Yesterday, I seized the day by visiting the Library of Michigan while I am still on break between semesters and got lost in the Z class for a few hours browsing my favorite topic: censorship and intellectual freedom.

Between interviewing directors and practicing librarians as well as reading a fabulous book titled True Stories of Censorship Battles in America’s Libraries — edited by Kathy Barco and Valerie Nye — I seem to have a pretty good grasp on the patron-side of challenges and censorship which prompted me to explore materials from the view of  librarians that are actually pro-censorship. So…I picked up Censorship: Opposing Viewpoints and read Thomas Storck’s essay titled, A Case for Censorship: Defending the Poor from the Jaded Rich. 

Needless to say, I was pretty floored and as a result ended up logging into Facebook to capture a sentence in the essay’s introduction. My status update read, “There is something wrong with the following sentence: ‘Storck, a librarian in Washington, D.C., insists that censorship can both prevent harmful acts and facilitate society’s intellectual pursuit of truth.'”

Thomas Storck (1994) posits: 

“For, human nature being what it is, it is naive to think we can freely read and view things that promote or portray evil deeds without sometimes feeling encouraged to commit such deeds. And if this is the case, then censorship can sometimes be a necessity…[case for censorship]…It can be stated in the following simple thesis: ideas lead to actions, and bad ideas often lead to bad acts, bringing harm to individuals and possible ruin to societies. Just as the state has the right to restrict and direct a person’s activities when he is a physical threat to the community, so also in the matter of intellectual or cultural threats, the authorities have duties to protect the community.” (Pages 18-19)

Further… 

“The ideal censor is not some ill-educated, parochial bigot, but someone of liberal education and continued wide reading, someone with a grasp of first principles and enough experience and wisdom to see how they should be put into practice.” (Page 23)

“A final point that must be noted is the connection between anti-censorship arguments and the free market…It is primarily the rich who promote and subsidize ideas and art that undermine traditional ways of life, and it is primarily the poor who suffer on that account. Society exists to protect and promote the welfare of all, but especially of the poor and the workingman. To exalt the free and irresponsible expression of the individual is to take up a position contrary to the community’s duty of protecting the poor…Only those with sufficient money and ennui have the time or resources to produce ideas or art that corrupt or debase.” (Page 23 – 24)

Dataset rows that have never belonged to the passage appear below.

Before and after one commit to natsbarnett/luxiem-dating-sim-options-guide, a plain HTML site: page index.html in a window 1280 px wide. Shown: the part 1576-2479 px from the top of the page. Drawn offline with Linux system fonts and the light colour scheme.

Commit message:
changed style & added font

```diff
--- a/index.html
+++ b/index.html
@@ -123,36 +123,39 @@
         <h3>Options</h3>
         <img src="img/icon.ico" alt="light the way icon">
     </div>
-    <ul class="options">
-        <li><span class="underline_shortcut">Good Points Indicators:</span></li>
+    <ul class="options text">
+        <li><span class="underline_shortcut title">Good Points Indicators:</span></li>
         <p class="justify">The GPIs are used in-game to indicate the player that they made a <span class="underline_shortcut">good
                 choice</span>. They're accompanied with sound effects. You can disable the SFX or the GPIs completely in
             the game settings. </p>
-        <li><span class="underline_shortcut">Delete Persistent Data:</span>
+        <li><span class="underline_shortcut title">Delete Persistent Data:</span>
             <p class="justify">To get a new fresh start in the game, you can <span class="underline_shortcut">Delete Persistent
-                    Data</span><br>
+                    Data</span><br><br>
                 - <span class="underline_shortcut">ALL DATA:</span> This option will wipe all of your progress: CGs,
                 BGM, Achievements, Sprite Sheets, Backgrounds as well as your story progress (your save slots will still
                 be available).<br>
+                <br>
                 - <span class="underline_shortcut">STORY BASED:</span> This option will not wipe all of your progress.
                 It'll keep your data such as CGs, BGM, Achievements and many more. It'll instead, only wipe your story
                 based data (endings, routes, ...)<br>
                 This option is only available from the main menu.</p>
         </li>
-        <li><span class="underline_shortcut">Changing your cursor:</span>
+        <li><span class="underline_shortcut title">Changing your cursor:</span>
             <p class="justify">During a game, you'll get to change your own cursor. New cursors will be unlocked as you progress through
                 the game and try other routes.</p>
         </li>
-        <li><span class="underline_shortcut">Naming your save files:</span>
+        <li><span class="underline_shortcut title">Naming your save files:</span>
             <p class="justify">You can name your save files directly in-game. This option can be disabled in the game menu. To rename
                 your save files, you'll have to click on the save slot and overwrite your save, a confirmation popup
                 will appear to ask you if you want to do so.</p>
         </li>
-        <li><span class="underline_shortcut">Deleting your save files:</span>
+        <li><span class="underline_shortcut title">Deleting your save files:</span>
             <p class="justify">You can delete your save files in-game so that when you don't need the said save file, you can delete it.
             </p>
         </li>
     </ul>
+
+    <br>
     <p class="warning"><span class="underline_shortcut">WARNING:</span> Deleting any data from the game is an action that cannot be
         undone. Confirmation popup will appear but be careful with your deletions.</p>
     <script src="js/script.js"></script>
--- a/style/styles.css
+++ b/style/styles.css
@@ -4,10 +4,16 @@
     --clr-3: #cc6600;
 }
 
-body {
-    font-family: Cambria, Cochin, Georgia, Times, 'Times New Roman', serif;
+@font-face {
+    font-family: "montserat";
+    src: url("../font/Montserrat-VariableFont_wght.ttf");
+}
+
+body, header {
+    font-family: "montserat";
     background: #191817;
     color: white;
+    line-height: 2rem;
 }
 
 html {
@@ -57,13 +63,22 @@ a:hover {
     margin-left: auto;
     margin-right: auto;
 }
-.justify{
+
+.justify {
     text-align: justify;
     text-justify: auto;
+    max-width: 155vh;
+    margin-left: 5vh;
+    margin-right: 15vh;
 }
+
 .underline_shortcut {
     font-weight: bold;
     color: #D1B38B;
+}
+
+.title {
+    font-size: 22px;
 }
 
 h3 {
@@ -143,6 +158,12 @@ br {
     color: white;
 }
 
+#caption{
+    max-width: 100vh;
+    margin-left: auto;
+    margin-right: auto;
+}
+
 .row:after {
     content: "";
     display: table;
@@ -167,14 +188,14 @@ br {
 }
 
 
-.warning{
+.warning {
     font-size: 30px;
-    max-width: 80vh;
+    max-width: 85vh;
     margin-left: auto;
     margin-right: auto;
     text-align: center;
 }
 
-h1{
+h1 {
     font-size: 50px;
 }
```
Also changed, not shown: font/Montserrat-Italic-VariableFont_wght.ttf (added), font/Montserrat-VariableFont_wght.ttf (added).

My thoughts…
I wholeheartedly concur with the sentiments of Lester Asheim — “Selection seeks to protect the right of the reader to read; censorship seeks to protect—not the right—but the reader from himself from the fancied effects of his reading. The selector has faith in the intelligence of the reader; the censor has faith only in his own.”

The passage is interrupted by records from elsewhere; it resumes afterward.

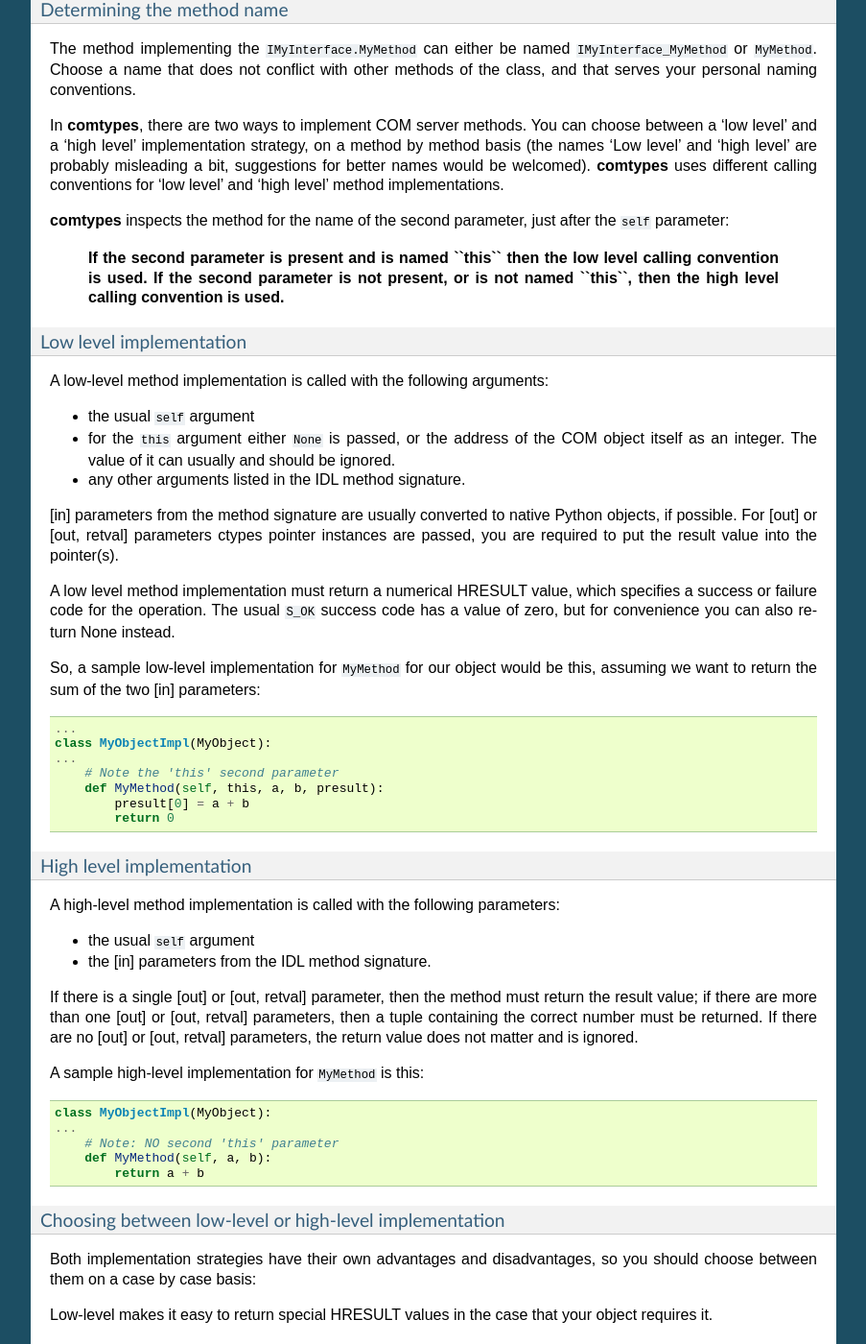
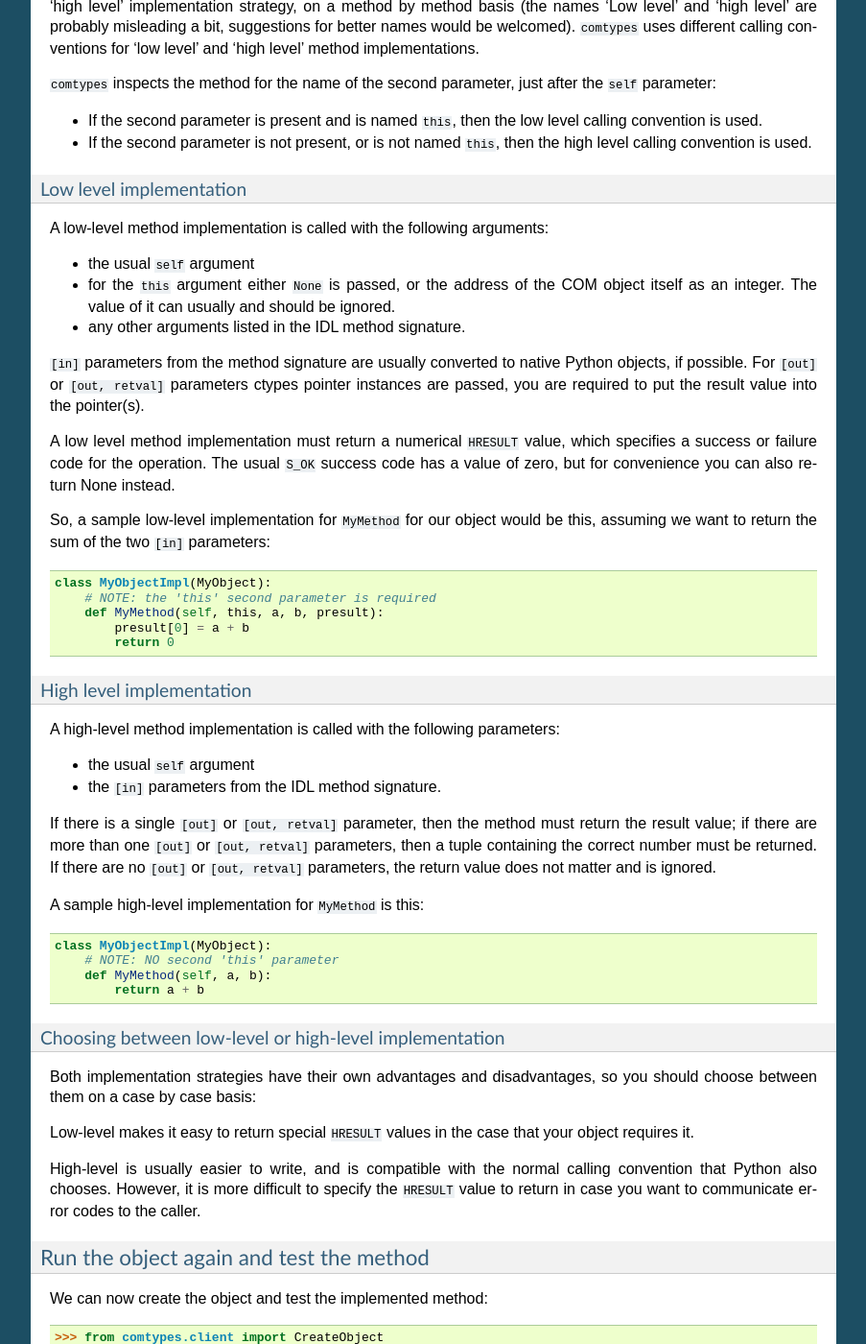
Before and after one commit to enthought/comtypes, a Sphinx documentation site: the page built from docs/source/server.rst, in a window 1280 px wide and 1400 px high, scrolled down 3246 px. Shown: the whole window at 96% size, without its empty margins (198-1101 px from the left). Built offline with Sphinx 7.4.7, drawn with Linux system fonts in a browser that asks for light colours; some of the changed text lies outside the part shown.

Commit message:
Update server-side documentation. (#721)
* **comtypes** -> ``comtypes``

* Remove duplicate sections with `index.rst`.

* Remove unused links.

* Update doctest.

* Enclose `HRESULT` in double backticks.

* Fix old `print` usage in a codeblock.

* Update an `idl` codeblock.

* Enclose paramflags (such as ``[out]``) in double backticks.

* Improve `Determining the method name`.

* Add blank lines.

* Add the `toctree::` directive to `index.rst`.

```diff
--- a/docs/source/conf.py
+++ b/docs/source/conf.py
@@ -17,7 +17,8 @@
 # If extensions (or modules to document with autodoc) are in another directory,
 # add these directories to sys.path here. If the directory is relative to the
 # documentation root, use os.path.abspath to make it absolute, like shown here.
-sys.path.insert(0, os.path.join(os.path.dirname(__file__), "..", ".."))
+COMTYPES_PKG_DIR = os.path.abspath(os.path.join(os.path.dirname(__file__), "..", ".."))
+sys.path.insert(0, COMTYPES_PKG_DIR)
 
 
 # -- General configuration -----------------------------------------------------
@@ -250,23 +251,57 @@
 
 # A string containing Python code that will be run before each test.  Useful
 # for initializing objects or setting up specific conditions.
-doctest_global_setup = """
+LIBID_EXCEL = "{00020813-0000-0000-C000-000000000046}"
+
+doctest_global_setup = f"""
 global NO_EXCEL
+global NO_MYTYPELIB
+
+import contextlib
+import os
+import subprocess
 
 import comtypes.client
 
 
 try:
-    comtypes.client.GetModule(('{00020813-0000-0000-C000-000000000046}',))
-
+    comtypes.client.GetModule(('{LIBID_EXCEL}',))
     NO_EXCEL = False
 except (ImportError, FileNotFoundError):
     NO_EXCEL = True
+
+conf_dir = os.path.abspath(os.path.dirname(r'{__file__}'))
+mytypelib_tlb = os.path.join(conf_dir, 'mytypelib.tlb')
+_env = os.environ.copy()
+_env['PYTHONPATH'] = r'{COMTYPES_PKG_DIR}'
+
+try:
+    comtypes.client.GetModule(mytypelib_tlb)
+    with contextlib.chdir(conf_dir):
+        subprocess.run(['python', 'myserver.py', '/regserver'], env=_env)
+    NO_MYTYPELIB = False
+except (ImportError, FileNotFoundError):
+    NO_MYTYPELIB = True
+
 """
 
 # A string containing Python code that will be run after each test.  Useful
 # for cleaning up resources or resetting state.
-doctest_global_cleanup = ""
+doctest_global_cleanup = f"""
+import contextlib
+import os
+import subprocess
+
+
+conf_dir = os.path.abspath(os.path.dirname(r'{__file__}'))
+_env = os.environ.copy()
+_env['PYTHONPATH'] = r'{COMTYPES_PKG_DIR}'
+
+if not NO_MYTYPELIB:
+    with contextlib.chdir(conf_dir):
+        subprocess.run(['python', 'myserver.py', '/unregserver'], env=_env)
+
+"""
 
 
 # -- Options for Texinfo output -------------------------------------------
--- a/docs/source/server.rst
+++ b/docs/source/server.rst
@@ -64,9 +59,9 @@
 
 .. sourcecode:: shell
 
-    C:\> python -c "from comtypes import GUID; print GUID.create_new()"
+    C:\> python -c "from comtypes import GUID; print(GUID.create_new())"
     {26F87CEB-603A-4FFE-8865-DB67A9E3A308}
-    C:\>
+
 
 The IDL file should now be compiled with the Microsoft MIDL compiler to a
 TLB type library file.
@@ -85,24 +80,24 @@
 
 .. sourcecode:: python
 
-  import comtypes
-  import comtypes.server.localserver
+    import comtypes
+    import comtypes.server.localserver
+    from comtypes.client import GetModule
 
-  from comtypes.client import GetModule
-  # generate wrapper code for the type library, this needs
-  # to be done only once (but also each time the IDL file changes)
-  GetModule("mytypelib.tlb")
+    # generate wrapper code for the type library, this needs
+    # to be done only once (but also each time the IDL file changes)
+    GetModule('path\\to\\mytypelib.tlb')
 
-  from comtypes.gen.MyTypeLib import MyObject
+    from comtypes.gen.MyTypeLib import MyObject
+    class MyObjectImpl(MyObject):
+        # registry entries
+        _reg_threading_ = "Both"
+        _reg_progid_ = "MyTypeLib.MyObject.1"
+        _reg_novers_progid_ = "MyTypeLib.MyObject"
+        _reg_desc_ = "Simple COM server for testing"
+        _reg_clsctx_ = comtypes.CLSCTX_INPROC_SERVER | comtypes.CLSCTX_LOCAL_SERVER
+        _regcls_ = comtypes.server.localserver.REGCLS_MULTIPLEUSE
 
-  class MyObjectImpl(MyObject):
-      # registry entries
-      _reg_threading_ = "Both"
-      _reg_progid_ = "MyTypeLib.MyObject.1"
-      _reg_novers_progid_ = "MyTypeLib.MyObject"
-      _reg_desc_ = "Simple COM server for testing"
-      _reg_clsctx_ = comtypes.CLSCTX_INPROC_SERVER | comtypes.CLSCTX_LOCAL_SERVER
-      _regcls_ = comtypes.server.localserver.REGCLS_MULTIPLEUSE
 
 The meaning of the attributes:
 
@@ -123,7 +118,7 @@
 
     The optional ``_regcls_`` constant is only used for com objects
     that run in their own process, see the MSDN docs for more info.
-    In comtypes, several REGCLS values are defined in the
+    In |comtypes|, several REGCLS values are defined in the
     ``comtyper.server.localserver`` module.
 
 You do not yet implement any methods on the class, because basic
@@ -144,6 +139,7 @@
         from comtypes.server.register import UseCommandLine
         UseCommandLine(MyObjectImpl)
 
+
 You should now run your script with a ``/regserver`` command line
 option, this will write information about your object into the Windows
 registry:
@@ -152,32 +148,36 @@
 
     C:\> python myserver.py /regserver
 
+
 If you have the Microsoft ``OLEVIEW`` utility, you can now open the
 "All Objects" item, and look for the "Simple COM server for testing"
 object.  If everything works well, you can even create an instance of
 your COM object by double clicking the entry, and you will see that
 the object implements quite some interfaces already.
 
-You can also create an instance of the object with comtypes:
+You can also create an instance of the object with |comtypes|:
+
+.. doctest::
+    :skipif: NO_MYTYPELIB
+
+    >>> from comtypes.client import CreateObject
+    >>> x = CreateObject("MyTypelib.MyObject")
+    >>> x  # doctest: +ELLIPSIS
+    <POINTER(IMyInterface) ptr=... at ...>
+
+
+Of course, calling a method does not yet work if it is not implemented
+in the server script.  In such cases, a ``COMError`` is raised with an
+``hresult`` of ``-2147467263`` (``E_NOTIMPL``, ``'0x80004001'`` in
+signed-32bit hex):
 
 .. sourcecode:: pycon
 
-  >>> from comtypes.client import CreateObject
-  >>> x = CreateObject("MyTypelib.MyObject")
-  >>> print x
-  <POINTER(IMyInterface) ptr=0x1216328 at 1216620>
-  >>>
+    >>> x.MyMethod(1, 2)  # doctest: +ELLIPSIS
+    Traceback (most recent call last):
+      ...
+    _ctypes.COMError: (-2147467263, ..., (None, None, None, 0, None))
 
-Of course calling a method does not yet work since it is not
-implemented in the server script:
-
-.. sourcecode:: pycon
-
-  >>> x.MyMethod(a, 2)
-  Traceback (most recent call last):
-    File "<stdin>", line 1, in <module>
-  _ctypes.COMError: COMError(0x80004001, 'Nicht implementiert', (None, None, None, 0, None))
-  >>>
 
 Implementing COM methods
 ++++++++++++++++++++++++
@@ -190,6 +190,7 @@
 .. sourcecode:: c
 
     HRESULT MyMethod([in] INT a, [in] INT b, [out, retval] INT *presult);
+
 
 So, this method takes two integers and returns a third one, writing
 the latter into a pointer.
@@ -215,10 +216,11 @@
 |comtypes| inspects the method for the name of the second parameter,
 just after the ``self`` parameter:
 
-  **If the second parameter is present and is named ``this`` then the
-  low level calling convention is used.  If the second parameter is
-  not present, or is not named ``this``, then the high level calling
-  convention is used.**
+- If the second parameter is present and is named ``this``, then the
+  low level calling convention is used.
+
+- If the second parameter is not present, or is not named ``this``,
+  then the high level calling convention is used.
 
 
 Low level implementation
@@ -234,29 +236,28 @@
 
 - any other arguments listed in the IDL method signature.
 
-[in] parameters from the method signature are usually converted to
-native Python objects, if possible.  For [out] or [out, retval]
-parameters ctypes pointer instances are passed, you are required to
-put the result value into the pointer(s).
+``[in]`` parameters from the method signature are usually converted
+to native Python objects, if possible.  For ``[out]`` or
+``[out, retval]`` parameters ctypes pointer instances are passed,
+you are required to put the result value into the pointer(s).
 
-A low level method implementation must return a numerical HRESULT
+A low level method implementation must return a numerical ``HRESULT``
 value, which specifies a success or failure code for the operation.
 The usual ``S_OK`` success code has a value of zero, but for
 convenience you can also return None instead.
 
 So, a sample low-level implementation for ``MyMethod`` for our object
-would be this, assuming we want to return the sum of the two [in]
+would be this, assuming we want to return the sum of the two ``[in]``
 parameters:
 
 .. sourcecode:: python
 
-  ...
-  class MyObjectImpl(MyObject):
-  ...
-      # Note the 'this' second parameter
-      def MyMethod(self, this, a, b, presult):
-          presult[0] = a + b
-          return 0
+    class MyObjectImpl(MyObject):
+        # NOTE: the 'this' second parameter is required
+        def MyMethod(self, this, a, b, presult):
+            presult[0] = a + b
+            return 0
+
 
 High level implementation
 -------------------------
@@ -265,23 +266,24 @@
 
 - the usual ``self`` argument
 
-- the [in] parameters from the IDL method signature.
+- the ``[in]`` parameters from the IDL method signature.
 
-If there is a single [out] or [out, retval] parameter, then the method
-must return the result value; if there are more than one [out] or
-[out, retval] parameters, then a tuple containing the correct number
-must be returned.  If there are no [out] or [out, retval] parameters,
-the return value does not matter and is ignored.
+If there is a single ``[out]`` or ``[out, retval]`` parameter, then
+the method must return the result value; if there are more than one
+``[out]`` or ``[out, retval]`` parameters, then a tuple containing
+the correct number must be returned.  If there are no ``[out]`` or
+``[out, retval]`` parameters, the return value does not matter and
+is ignored.
 
 A sample high-level implementation for ``MyMethod`` is this:
 
 .. sourcecode:: python
 
-  class MyObjectImpl(MyObject):
-  ...
-      # Note: NO second 'this' parameter
-      def MyMethod(self, a, b):
-          return a + b
+    class MyObjectImpl(MyObject):
+        # NOTE: NO second 'this' parameter
+        def MyMethod(self, a, b):
+            return a + b
+
 
 Choosing between low-level or high-level implementation
 -------------------------------------------------------
@@ -290,36 +292,33 @@
 disadvantages, so you should choose between them on a case by case
 basis:
 
-Low-level makes it easy to return special HRESULT values in the case
-that your object requires it.
+Low-level makes it easy to return special ``HRESULT`` values in the
+case that your object requires it.
 
 High-level is usually easier to write, and is compatible with the
 normal calling convention that Python also chooses.  However, it is
-more difficult to specify the HRESULT value to return in case you want
-to communicate error codes to the caller.
+more difficult to specify the ``HRESULT`` value to return in case you
+want to communicate error codes to the caller.
 
 Run the object again and test the method
 ++++++++++++++++++++++++++++++++++++++++
 
 We can now create the object and test the implemented method:
 
-.. sourcecode:: pycon
+.. doctest::
+    :skipif: NO_MYTYPELIB
 
-  >>> from comtypes.client import CreateObject
-  >>> x = CreateObject("MyTypelib.MyObject")
-  >>> print x
-  <POINTER(IMyInterface) ptr=0x1216328 at 1216620>
-  >>> print x.MyMethod(42, 5)
-  47
-  >>>
+    >>> from comtypes.client import CreateObject
+    >>> myobj = CreateObject("MyTypelib.MyObject")
+    >>> myobj  # doctest: +ELLIPSIS
+    <POINTER(IMyInterface) ptr=... at ...>
+    >>> myobj.MyMethod(42, 5)
+    47
+
 
 More details on COM objects
 ***************************
 
 To be written...
 
-.. |comtypes| replace:: **comtypes**
-
-.. _`WMI monikers`: http://www.microsoft.com/technet/scriptcenter/guide/sas_wmi_jgfx.mspx?mfr=true
-
-.. _ctypes: http://starship.python.net/crew/theller/ctypes
+.. |comtypes| replace:: ``comtypes``
```
Also changed, not shown: other parts of docs/source/server.rst (+24 -29 lines), docs/source/index.rst (+7 -4 lines), 1 other file.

While some might be disgusted by the availability of a book they deem ‘morally bankrupt’, I align myself with good old Ranganathan and his 5 laws of library science — specifically: (2) Every reader his (or her) book; and, (3) Every book its reader. We live in a free society and people have the right to read what they wish to read…and not be censored by some “well meaning” individual. I wholeheartedly believe that a good public library will truly have something to offend everyone…and if it doesn’t…then it’s someone’s private library.